Cholil Nafis, secretary of the committee for religious issues for this past week’s 32nd NU congress, said the gathering had agreed that there should be no age restrictions on marriage because sacred Islamic verses or regulations had not stipulated a minimum age. Cholil said Islamic law only suggested that marriages would be better after a woman had her first period.
“If people disagree with our fatwa, so be it. We never force people to follow what we say.” Cholil said an NU report mentioned underage marriages in some regions, but added that they were mostly traditional engagements between families who wanted their offspring to marry.
Under such a marriage, the minors are wed under Islamic law as if they were adults, but live separately with their families until they are judged mature enough to assume adult responsibilities.
Friday’s edict drew immediate criticism from the Indonesian Ulema Council (MUI)). “Girls need mental maturity to be responsible for their husband and children,” MUI chairman Amidhan. “Based on the 1974 Law on Marriage, girls can only get married after they are 16.”

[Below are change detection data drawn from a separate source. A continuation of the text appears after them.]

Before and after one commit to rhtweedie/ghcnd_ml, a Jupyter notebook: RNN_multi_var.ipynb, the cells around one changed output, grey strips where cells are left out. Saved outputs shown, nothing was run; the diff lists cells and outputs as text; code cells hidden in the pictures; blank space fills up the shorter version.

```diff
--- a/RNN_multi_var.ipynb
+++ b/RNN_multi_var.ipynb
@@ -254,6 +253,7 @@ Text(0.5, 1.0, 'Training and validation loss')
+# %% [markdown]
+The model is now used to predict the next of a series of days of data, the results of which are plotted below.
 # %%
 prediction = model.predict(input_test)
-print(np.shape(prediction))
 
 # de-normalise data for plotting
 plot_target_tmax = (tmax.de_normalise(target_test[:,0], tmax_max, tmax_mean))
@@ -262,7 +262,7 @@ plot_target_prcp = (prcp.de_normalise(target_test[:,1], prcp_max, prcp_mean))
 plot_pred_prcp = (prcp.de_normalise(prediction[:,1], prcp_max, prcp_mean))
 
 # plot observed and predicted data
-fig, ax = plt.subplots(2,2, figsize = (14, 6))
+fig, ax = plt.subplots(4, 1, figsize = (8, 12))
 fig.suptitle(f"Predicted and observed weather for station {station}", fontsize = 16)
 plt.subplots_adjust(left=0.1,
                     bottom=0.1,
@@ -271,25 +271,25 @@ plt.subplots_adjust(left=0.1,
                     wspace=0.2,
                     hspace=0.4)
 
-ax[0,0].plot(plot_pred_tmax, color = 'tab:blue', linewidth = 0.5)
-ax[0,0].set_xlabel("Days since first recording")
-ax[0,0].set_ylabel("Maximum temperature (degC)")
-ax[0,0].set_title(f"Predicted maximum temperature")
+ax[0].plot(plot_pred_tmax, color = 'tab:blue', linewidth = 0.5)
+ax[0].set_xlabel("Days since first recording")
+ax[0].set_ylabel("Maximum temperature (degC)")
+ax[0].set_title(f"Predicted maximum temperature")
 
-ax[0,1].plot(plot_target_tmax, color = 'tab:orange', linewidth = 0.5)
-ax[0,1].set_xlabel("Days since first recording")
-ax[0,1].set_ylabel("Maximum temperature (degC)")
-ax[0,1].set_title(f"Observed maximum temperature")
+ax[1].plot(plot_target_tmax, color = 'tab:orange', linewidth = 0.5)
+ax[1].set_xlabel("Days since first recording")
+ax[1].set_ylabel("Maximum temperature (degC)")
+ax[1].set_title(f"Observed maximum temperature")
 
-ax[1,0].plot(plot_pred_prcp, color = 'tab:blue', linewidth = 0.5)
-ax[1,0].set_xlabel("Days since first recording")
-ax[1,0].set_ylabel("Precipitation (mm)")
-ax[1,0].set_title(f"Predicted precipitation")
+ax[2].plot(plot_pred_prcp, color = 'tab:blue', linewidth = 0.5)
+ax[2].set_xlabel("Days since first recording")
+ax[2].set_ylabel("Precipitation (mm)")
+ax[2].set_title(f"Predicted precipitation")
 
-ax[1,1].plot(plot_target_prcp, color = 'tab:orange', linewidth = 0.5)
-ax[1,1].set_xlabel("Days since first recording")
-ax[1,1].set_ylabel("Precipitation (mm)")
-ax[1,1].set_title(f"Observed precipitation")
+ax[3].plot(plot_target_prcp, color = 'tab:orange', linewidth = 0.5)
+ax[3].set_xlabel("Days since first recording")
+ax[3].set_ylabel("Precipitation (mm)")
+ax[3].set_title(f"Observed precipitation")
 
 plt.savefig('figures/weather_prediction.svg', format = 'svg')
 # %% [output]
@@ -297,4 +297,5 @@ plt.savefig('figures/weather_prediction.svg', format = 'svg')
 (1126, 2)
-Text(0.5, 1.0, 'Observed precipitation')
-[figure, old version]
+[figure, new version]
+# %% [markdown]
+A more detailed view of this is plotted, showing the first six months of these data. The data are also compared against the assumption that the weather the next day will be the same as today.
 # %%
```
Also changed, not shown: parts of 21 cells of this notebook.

Yunahar Ilyas, Muhammadiyah’s fatwa committee chairman, said NU should not issue edicts and recommendations based solely on an Islamic perspective. “They are supposed to see this matter comprehensively. Menstruation is not a measurement of a girl’s maturity,” Yunahar said. “She needs to be mentally and intellectually mature to be able to be a good mother and wife.” INDONESIA THIS DAY